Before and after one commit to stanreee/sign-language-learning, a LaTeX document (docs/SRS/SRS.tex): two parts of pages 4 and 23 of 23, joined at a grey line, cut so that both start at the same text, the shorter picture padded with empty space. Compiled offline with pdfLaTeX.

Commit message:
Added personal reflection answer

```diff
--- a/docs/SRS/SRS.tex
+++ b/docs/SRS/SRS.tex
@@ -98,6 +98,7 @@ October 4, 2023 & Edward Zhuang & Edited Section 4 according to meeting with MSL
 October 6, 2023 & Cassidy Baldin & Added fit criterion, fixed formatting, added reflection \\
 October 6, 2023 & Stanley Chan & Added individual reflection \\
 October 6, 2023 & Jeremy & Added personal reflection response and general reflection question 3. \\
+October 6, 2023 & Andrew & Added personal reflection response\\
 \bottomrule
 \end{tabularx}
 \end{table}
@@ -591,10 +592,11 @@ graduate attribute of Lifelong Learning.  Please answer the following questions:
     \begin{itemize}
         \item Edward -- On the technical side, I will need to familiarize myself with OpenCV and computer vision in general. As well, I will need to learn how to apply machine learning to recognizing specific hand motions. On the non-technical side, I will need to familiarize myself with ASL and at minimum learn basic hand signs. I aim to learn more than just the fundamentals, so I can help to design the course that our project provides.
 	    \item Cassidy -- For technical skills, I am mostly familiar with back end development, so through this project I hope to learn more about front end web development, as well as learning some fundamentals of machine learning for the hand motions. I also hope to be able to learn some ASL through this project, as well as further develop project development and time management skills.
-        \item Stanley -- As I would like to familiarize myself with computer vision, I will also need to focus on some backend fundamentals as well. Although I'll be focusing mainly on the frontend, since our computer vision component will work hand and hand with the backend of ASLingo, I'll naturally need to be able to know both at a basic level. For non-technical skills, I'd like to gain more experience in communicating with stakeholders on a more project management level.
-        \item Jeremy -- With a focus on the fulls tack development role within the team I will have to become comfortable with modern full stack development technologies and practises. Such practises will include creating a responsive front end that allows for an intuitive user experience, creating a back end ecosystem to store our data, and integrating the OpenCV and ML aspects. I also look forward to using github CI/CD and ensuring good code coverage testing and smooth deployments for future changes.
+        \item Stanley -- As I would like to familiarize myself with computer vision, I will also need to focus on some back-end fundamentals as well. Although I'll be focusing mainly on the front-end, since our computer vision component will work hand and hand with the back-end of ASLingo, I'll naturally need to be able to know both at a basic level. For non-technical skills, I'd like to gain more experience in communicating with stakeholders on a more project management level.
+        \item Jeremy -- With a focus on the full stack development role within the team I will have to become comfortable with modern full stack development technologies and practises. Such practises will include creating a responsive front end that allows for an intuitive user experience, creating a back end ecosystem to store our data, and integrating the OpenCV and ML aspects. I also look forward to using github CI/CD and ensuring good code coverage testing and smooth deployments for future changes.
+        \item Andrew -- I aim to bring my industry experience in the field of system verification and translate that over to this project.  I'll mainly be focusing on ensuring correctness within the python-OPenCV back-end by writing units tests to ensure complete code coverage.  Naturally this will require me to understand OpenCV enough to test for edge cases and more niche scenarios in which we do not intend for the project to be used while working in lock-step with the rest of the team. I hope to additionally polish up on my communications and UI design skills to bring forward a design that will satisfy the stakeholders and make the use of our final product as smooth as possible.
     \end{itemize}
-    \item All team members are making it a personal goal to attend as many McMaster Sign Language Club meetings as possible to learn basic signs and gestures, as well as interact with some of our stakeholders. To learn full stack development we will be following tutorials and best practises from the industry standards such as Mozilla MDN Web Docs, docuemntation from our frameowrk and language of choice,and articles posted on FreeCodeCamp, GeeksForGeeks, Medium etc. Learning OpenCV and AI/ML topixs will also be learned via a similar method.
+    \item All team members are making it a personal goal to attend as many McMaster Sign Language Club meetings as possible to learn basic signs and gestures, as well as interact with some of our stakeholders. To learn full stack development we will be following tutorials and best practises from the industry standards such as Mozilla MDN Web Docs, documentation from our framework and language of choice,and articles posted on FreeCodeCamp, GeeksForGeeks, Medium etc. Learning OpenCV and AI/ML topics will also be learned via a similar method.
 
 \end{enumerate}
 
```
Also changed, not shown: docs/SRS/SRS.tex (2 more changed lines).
--------------------------------
Above are the records; report each line in them that includes the word "reflection".

YOUR SOLUTION =>
Added personal reflection answer
 October 6, 2023 & Cassidy Baldin & Added fit criterion, fixed formatting, added reflection \\
 October 6, 2023 & Stanley Chan & Added individual reflection \\
 October 6, 2023 & Jeremy & Added personal reflection response and general reflection question 3. \\
+October 6, 2023 & Andrew & Added personal reflection response\\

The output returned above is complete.